It wasn't easy to decide on what to include in this week's bouquet because THERE ARE SO MANY FLOWERS IN BLOOM RIGHT NOW! If your October garden is looking a little drab, or it is simply a bunch of popped-in annual mums looking like a sad afterthought, get with the program. Plant NOW for next October and you won't believe the bouquets you will be picking, filling your house and those of your friends with fresh cut flowers that you grew yourself!.
Bi-Weekly Plant Sales

'Venus' mums are a hardy perennial that have been blooming in our demonstration gardens for over 20 years! They are in stock on our benches.

  Now through
 Wednesday, October 21st

All  Perennial Mums
20% off
Mammoth mums in all colors, 'Mei Kyo', 'White Bomb', 'Cambodian Queen', 'Sheffield', 'Venus', and more.  

All Miniature and Fairy Garden Accesories
20% off

Erich is spreading straw over cover crop seed that he just planted in our gardens.


Perfect for seeding lawns and topdressing veggie gardens.    





  • All goji berries, blueberries, and fruit plants in stock.
  • All remaining organic veggie seedlings- we have spinach, pak choy, mustard, and other cold season crops. Fill those empty spaces and keep the greens coming for another month!
Saturday, October 17th
> Fall Gardening School:A Celebration of Late Bloomers! 9:30-10:30 am
October can be an absolutely magnificent month in the garden. Learn all about many varieties of perennials, grasses, flowering and berry-producing shrubs that will make your October garden a joy to behold. Then act upon what you have learned and add new color and foliage interest to your landscape now. You will be SO glad you did when fall comes around in 2016. Nancy will provide all students with a comprehensive list of October blooming plants.

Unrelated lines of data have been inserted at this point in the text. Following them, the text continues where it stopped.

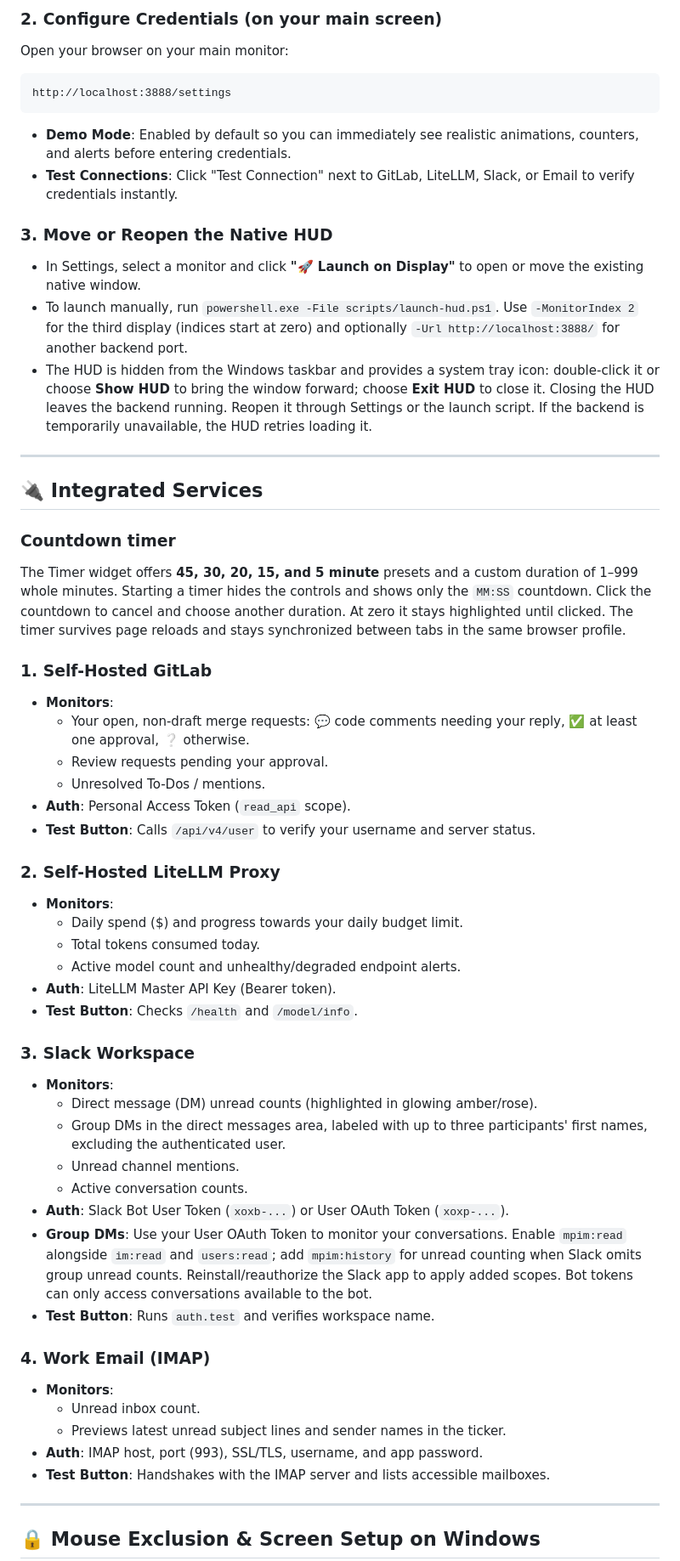
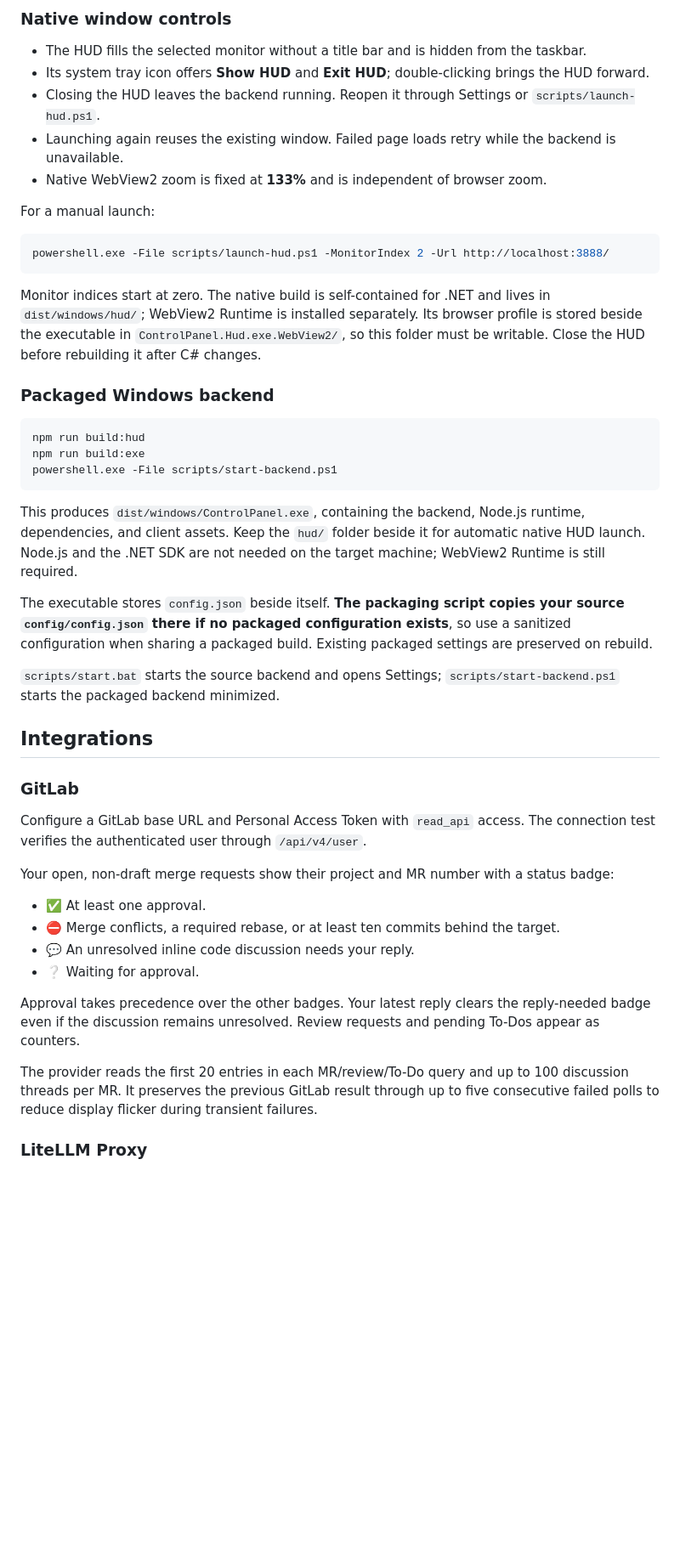
Before and after one commit to VioletTape/hud_screen, a Markdown page: README.md, the part around one of its changes. Shown at 85% size. Rendered like a GitHub page; blank space fills up the shorter version.

````diff
--- a/README.md
+++ b/README.md
@@ -54,63 +53,50 @@ For the packaged backend, run `npm run build:hud` and `npm run build:exe`, then
 
-### 2. Configure Credentials (on your main screen)
-Open your browser on your main monitor:
+### Native window controls
+
+- The HUD fills the selected monitor without a title bar and is hidden from the taskbar.
+- Its system tray icon offers **Show HUD** and **Exit HUD**; double-clicking brings the HUD forward.
+- Closing the HUD leaves the backend running. Reopen it through Settings or `scripts/launch-hud.ps1`.
+- Launching again reuses the existing window. Failed page loads retry while the backend is unavailable.
+- Native WebView2 zoom is fixed at **133%** and is independent of browser zoom.
+
+For a manual launch:
+
+```powershell
+powershell.exe -File scripts/launch-hud.ps1 -MonitorIndex 2 -Url http://localhost:3888/
 ```
-http://localhost:3888/settings
+
+Monitor indices start at zero. The native build is self-contained for .NET and lives in `dist/windows/hud/`; WebView2 Runtime is installed separately. Its browser profile is stored beside the executable in `ControlPanel.Hud.exe.WebView2/`, so this folder must be writable. Close the HUD before rebuilding it after C# changes.
+
+### Packaged Windows backend
+
+```powershell
+npm run build:hud
+npm run build:exe
+powershell.exe -File scripts/start-backend.ps1
 ```
-- **Demo Mode**: Enabled by default so you can immediately see realistic animations, counters, and alerts before entering credentials.
-- **Test Connections**: Click "Test Connection" next to GitLab, LiteLLM, Slack, or Email to verify credentials instantly.
 
-### 3. Move or Reopen the Native HUD
-- In Settings, select a monitor and click **"🚀 Launch on Display"** to open or move the existing native window.
-- To launch manually, run `powershell.exe -File scripts/launch-hud.ps1`. Use `-MonitorIndex 2` for the third display (indices start at zero) and optionally `-Url http://localhost:3888/` for another backend port.
-- The HUD is hidden from the Windows taskbar and provides a system tray icon: double-click it or choose **Show HUD** to bring the window forward; choose **Exit HUD** to close it. Closing the HUD leaves the backend running. Reopen it through Settings or the launch script. If the backend is temporarily unavailable, the HUD retries loading it.
+This produces `dist/windows/ControlPanel.exe`, containing the backend, Node.js runtime, dependencies, and client assets. Keep the `hud/` folder beside it for automatic native HUD launch. Node.js and the .NET SDK are not needed on the target machine; WebView2 Runtime is still required.
 
----
+The executable stores `config.json` beside itself. **The packaging script copies your source `config/config.json` there if no packaged configuration exists**, so use a sanitized configuration when sharing a packaged build. Existing packaged settings are preserved on rebuild.
 
-## 🔌 Integrated Services
+`scripts/start.bat` starts the source backend and opens Settings; `scripts/start-backend.ps1` starts the packaged backend minimized.
 
-### Countdown timer
+## Integrations
 
-The Timer widget offers **45, 30, 20, 15, and 5 minute** presets and a custom
-duration of 1–999 whole minutes. Starting a timer hides the controls and shows
-only the `MM:SS` countdown. Click the countdown to cancel and choose another
-duration. At zero it stays highlighted until clicked. The timer survives page
-reloads and stays synchronized between tabs in the same browser profile.
+### GitLab
 
-### 1. Self-Hosted GitLab
-- **Monitors**:
-  - Your open, non-draft merge requests: 💬 code comments needing your reply, ✅ at least one approval, ❔ otherwise.
-  - Review requests pending your approval.
-  - Unresolved To-Dos / mentions.
-- **Auth**: Personal Access Token (`read_api` scope).
-- **Test Button**: Calls `/api/v4/user` to verify your username and server status.
+Configure a GitLab base URL and Personal Access Token with `read_api` access. The connection test verifies the authenticated user through `/api/v4/user`.
 
-### 2. Self-Hosted LiteLLM Proxy
-- **Monitors**:
-  - Daily spend ($) and progress towards your daily budget limit.
-  - Total tokens consumed today.
-  - Active model count and unhealthy/degraded endpoint alerts.
-- **Auth**: LiteLLM Master API Key (Bearer token).
-- **Test Button**: Checks `/health` and `/model/info`.
+Your open, non-draft merge requests show their project and MR number with a status badge:
 
-### 3. Slack Workspace
-- **Monitors**:
-  - Direct message (DM) unread counts (highlighted in glowing amber/rose).
-  - Group DMs in the direct messages area, labeled with up to three participants' first names, excluding the authenticated user.
-  - Unread channel mentions.
-  - Active conversation counts.
-- **Auth**: Slack Bot User Token (`xoxb-...`) or User OAuth Token (`xoxp-...`).
-- **Group DMs**: Use your User OAuth Token to monitor your conversations. Enable `mpim:read` alongside `im:read` and `users:read`; add `mpim:history` for unread counting when Slack omits group unread counts. Reinstall/reauthorize the Slack app to apply added scopes. Bot tokens can only access conversations available to the bot.
-- **Test Button**: Runs `auth.test` and verifies workspace name.
+- ✅ At least one approval.
+- ⛔ Merge conflicts, a required rebase, or at least ten commits behind the target.
+- 💬 An unresolved inline code discussion needs your reply.
+- ❔ Waiting for approval.
 
-### 4. Work Email (IMAP)
-- **Monitors**:
-  - Unread inbox count.
-  - Previews latest unread subject lines and sender names in the ticker.
-- **Auth**: IMAP host, port (993), SSL/TLS, username, and app password.
-- **Test Button**: Handshakes with the IMAP server and lists accessible mailboxes.
+Approval takes precedence over the other badges. Your latest reply clears the reply-needed badge even if the discussion remains unresolved. Review requests and pending To-Dos appear as counters.
 
----
+The provider reads the first 20 entries in each MR/review/To-Do query and up to 100 discussion threads per MR. It preserves the previous GitLab result through up to five consecutive failed polls to reduce display flicker during transient failures.
 
-## 🔒 Mouse Exclusion & Screen Setup on Windows
+### LiteLLM Proxy
 
````
Also changed, not shown: other parts of README.md (+95 -80 lines).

> Potting up Spring Bulbs for Winter Forcing 1 - 2 pm
Join Nancy for this hands-on workshop and we will pot up three 6" clay pots with your choice of spring blooming bulbs. She will explain how to pot them,how to give them the proper chill period, and how to bring them into the house and get them to bloom when you need the color the most.
Please call to pre-register, $25 fee.

Saturday, October 24th
> Playing with Pumpkins 9:30 - 10:30 am
Free! This is one of the most enjoyed fall events of the season. We supply you with a small sugar pumpkin. You carve it out, add a bit of floral foam, and then take a walk with Nancy through the gardens and pick flowers, seed pods, and foliage. We return to the tent and Nancy will show you how to make a basic flower arrangement! Bring your friends and have a ball. It is our way of saying "thank-you" to our wonderful customers for a great gardening season.
Free, however please call to pre-register, so we have enough supplies.

> I Dig Dahlias & Other Tender Bulbs with Jane Ketterer 11:00 - 11:30 am
Jane is an expert at planting, growing, digging and storing tender bulbs. As the frost arrives, it's time to dig up your dahlias, and other tender bulbs so that they can be dried and prepared for winter storage. Learn all about it from the expert .

Saturday, October 31st
Fall Gardening School: Getting your Garden Ready for the Dormant Season 9:30 - 10:30 am
This is our last official garden walk of the season. Nancy will teach you which plants to cut down and which plants to leave up and why. She will demonstrate hilling up roses, Wilt-Prufing, and many other late fall chores. We will celebrate all of the remaining color in our gardens on this last day of October.
Visit for  
more information! 
For our  October flyer,  click here .